Saved entries:
╔══

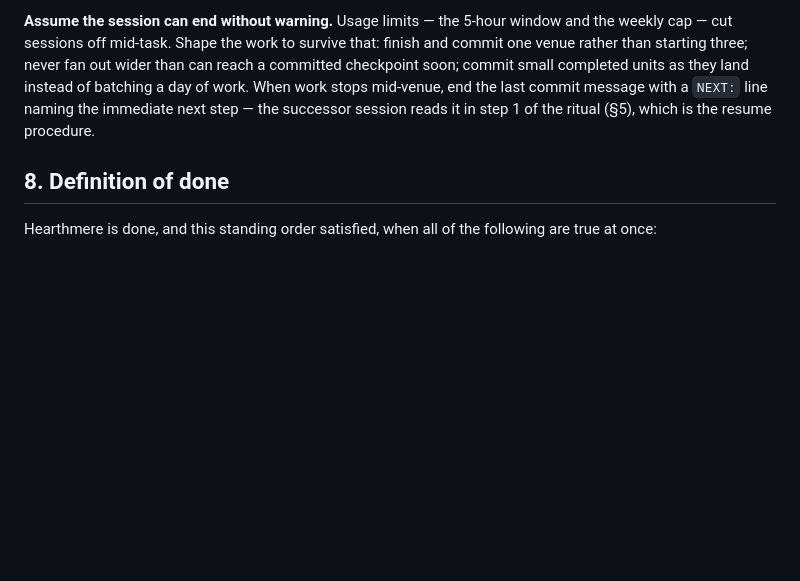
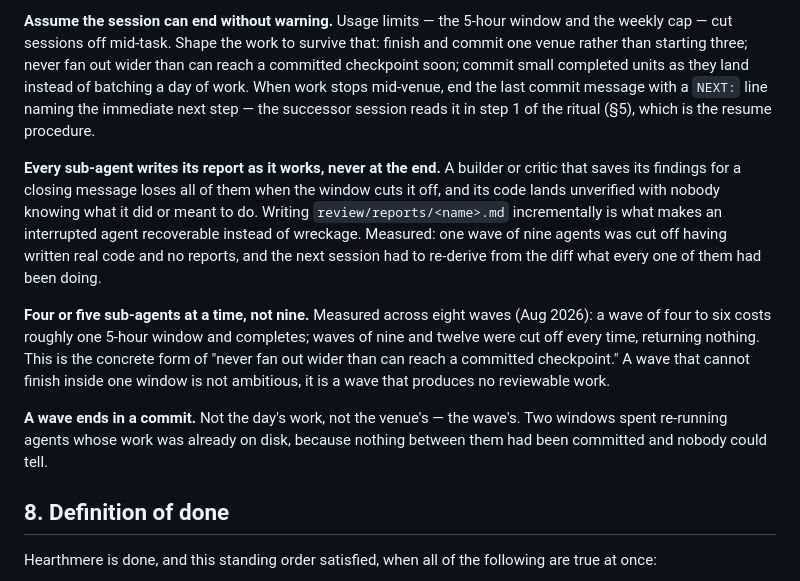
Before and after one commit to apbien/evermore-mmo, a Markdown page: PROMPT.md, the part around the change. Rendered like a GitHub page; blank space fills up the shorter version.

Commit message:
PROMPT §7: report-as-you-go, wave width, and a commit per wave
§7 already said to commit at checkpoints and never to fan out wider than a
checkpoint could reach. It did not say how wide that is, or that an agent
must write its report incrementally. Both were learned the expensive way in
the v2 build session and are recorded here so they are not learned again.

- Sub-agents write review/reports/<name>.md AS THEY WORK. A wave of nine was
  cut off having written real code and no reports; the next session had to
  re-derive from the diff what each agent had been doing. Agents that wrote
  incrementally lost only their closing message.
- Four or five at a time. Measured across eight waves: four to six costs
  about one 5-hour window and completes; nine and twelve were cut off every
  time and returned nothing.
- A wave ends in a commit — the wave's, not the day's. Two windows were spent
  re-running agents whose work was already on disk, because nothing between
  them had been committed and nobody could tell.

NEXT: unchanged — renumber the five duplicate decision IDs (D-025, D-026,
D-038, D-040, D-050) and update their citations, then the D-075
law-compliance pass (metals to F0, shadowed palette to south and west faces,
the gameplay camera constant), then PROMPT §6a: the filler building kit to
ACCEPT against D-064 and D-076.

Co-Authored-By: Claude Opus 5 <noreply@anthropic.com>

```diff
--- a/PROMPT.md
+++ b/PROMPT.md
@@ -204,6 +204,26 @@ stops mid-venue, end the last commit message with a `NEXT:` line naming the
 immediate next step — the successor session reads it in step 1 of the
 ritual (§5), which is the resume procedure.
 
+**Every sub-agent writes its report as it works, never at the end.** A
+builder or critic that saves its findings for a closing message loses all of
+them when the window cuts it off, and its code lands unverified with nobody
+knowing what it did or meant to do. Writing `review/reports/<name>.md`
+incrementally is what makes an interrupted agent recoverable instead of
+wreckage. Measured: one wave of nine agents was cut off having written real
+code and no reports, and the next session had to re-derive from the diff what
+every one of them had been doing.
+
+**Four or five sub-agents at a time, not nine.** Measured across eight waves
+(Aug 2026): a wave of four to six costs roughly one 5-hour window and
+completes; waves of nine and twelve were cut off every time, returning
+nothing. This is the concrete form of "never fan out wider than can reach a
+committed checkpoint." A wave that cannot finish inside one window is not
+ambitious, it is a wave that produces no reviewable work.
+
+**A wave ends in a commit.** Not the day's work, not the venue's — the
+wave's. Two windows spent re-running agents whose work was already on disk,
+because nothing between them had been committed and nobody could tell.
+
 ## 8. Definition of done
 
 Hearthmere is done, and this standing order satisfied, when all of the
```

╚══
╔══

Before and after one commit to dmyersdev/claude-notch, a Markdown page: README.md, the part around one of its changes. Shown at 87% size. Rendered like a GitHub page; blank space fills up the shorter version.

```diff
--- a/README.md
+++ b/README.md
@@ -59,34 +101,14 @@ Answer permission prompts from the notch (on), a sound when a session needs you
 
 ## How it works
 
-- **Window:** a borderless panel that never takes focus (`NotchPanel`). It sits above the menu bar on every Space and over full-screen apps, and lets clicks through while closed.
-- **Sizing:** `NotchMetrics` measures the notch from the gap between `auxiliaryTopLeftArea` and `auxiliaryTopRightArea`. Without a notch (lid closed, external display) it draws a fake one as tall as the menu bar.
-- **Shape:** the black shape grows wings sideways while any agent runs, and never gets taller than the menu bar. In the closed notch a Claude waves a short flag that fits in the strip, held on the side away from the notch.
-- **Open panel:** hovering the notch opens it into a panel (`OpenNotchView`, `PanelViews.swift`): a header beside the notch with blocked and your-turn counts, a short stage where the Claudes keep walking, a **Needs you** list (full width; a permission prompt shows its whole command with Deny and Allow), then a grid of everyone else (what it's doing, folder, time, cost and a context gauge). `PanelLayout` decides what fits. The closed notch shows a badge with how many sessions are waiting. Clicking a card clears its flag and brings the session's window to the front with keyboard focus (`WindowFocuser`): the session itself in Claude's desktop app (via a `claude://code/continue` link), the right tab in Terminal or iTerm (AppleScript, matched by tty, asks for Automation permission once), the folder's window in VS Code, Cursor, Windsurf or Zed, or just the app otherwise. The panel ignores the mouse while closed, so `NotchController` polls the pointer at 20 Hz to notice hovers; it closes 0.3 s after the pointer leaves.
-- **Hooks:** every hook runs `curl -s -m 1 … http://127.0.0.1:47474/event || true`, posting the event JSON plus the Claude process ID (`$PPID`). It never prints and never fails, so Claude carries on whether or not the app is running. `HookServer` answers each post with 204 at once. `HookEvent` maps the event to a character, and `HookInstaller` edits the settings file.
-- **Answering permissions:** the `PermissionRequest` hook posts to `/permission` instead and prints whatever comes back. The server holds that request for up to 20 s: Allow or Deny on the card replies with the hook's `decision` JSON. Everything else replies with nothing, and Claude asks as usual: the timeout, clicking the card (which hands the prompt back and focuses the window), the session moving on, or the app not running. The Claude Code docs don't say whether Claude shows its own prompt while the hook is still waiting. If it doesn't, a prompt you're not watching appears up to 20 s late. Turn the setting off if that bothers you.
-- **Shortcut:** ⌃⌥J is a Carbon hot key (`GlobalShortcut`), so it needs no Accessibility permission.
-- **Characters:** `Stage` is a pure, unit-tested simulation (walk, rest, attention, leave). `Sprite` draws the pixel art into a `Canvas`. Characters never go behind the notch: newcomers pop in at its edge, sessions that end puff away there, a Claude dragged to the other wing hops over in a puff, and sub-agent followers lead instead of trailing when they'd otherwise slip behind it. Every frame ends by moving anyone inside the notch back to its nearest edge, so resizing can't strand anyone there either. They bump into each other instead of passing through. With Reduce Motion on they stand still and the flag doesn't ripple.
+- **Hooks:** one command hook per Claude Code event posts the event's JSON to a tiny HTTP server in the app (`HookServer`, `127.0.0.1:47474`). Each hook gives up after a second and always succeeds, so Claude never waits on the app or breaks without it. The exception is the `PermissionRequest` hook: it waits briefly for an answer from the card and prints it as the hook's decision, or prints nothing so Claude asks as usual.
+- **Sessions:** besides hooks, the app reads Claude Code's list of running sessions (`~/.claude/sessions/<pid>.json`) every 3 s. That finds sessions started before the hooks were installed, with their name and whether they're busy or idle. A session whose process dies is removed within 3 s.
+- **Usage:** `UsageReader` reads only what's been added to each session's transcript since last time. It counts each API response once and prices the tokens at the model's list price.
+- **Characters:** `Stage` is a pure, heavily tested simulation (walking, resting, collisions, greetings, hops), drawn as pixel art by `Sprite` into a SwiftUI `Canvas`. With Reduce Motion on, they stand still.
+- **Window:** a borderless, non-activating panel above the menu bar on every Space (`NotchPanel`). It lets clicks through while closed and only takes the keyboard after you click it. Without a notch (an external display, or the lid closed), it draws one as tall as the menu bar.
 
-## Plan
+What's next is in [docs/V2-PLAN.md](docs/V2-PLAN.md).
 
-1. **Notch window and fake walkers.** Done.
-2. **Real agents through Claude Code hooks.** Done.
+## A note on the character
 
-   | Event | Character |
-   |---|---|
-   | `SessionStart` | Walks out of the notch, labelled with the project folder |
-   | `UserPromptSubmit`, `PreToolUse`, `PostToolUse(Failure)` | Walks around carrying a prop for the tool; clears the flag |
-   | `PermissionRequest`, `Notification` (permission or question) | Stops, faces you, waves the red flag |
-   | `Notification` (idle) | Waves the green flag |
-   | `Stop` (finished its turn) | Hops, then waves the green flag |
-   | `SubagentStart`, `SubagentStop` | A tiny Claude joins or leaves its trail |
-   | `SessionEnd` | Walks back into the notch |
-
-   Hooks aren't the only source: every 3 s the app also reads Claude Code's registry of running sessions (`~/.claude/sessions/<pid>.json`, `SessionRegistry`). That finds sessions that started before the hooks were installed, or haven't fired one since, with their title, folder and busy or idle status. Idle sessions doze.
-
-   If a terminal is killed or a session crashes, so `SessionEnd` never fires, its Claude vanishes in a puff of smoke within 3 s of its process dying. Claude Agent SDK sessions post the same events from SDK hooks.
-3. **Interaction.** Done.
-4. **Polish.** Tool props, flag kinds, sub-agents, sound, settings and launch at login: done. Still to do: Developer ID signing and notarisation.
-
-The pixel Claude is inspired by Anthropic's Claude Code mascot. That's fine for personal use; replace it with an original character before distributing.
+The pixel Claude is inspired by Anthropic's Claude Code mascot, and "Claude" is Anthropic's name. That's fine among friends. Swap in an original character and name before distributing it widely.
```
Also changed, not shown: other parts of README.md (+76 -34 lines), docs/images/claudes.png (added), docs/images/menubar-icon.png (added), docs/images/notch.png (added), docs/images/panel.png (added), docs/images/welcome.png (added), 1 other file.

╚══

[Task description]: Show every line from the entries that includes the word "clears".

[Response to this task]:
-- **Open panel:** hovering the notch opens it into a panel (`OpenNotchView`, `PanelViews.swift`): a header beside the notch with blocked and your-turn counts, a short stage where the Claudes keep walking, a **Needs you** list (full width; a permission prompt shows its whole command with Deny and Allow), then a grid of everyone else (what it's doing, folder, time, cost and a context gauge). `PanelLayout` decides what fits. The closed notch shows a badge with how many sessions are waiting. Clicking a card clears its flag and brings the session's window to the front with keyboard focus (`WindowFocuser`): the session itself in Claude's desktop app (via a `claude://code/continue` link), the right tab in Terminal or iTerm (AppleScript, matched by tty, asks for Automation permission once), the folder's window in VS Code, Cursor, Windsurf or Zed, or just the app otherwise. The panel ignores the mouse while closed, so `NotchController` polls the pointer at 20 Hz to notice hovers; it closes 0.3 s after the pointer leaves.
-   | `UserPromptSubmit`, `PreToolUse`, `PostToolUse(Failure)` | Walks around carrying a prop for the tool; clears the flag |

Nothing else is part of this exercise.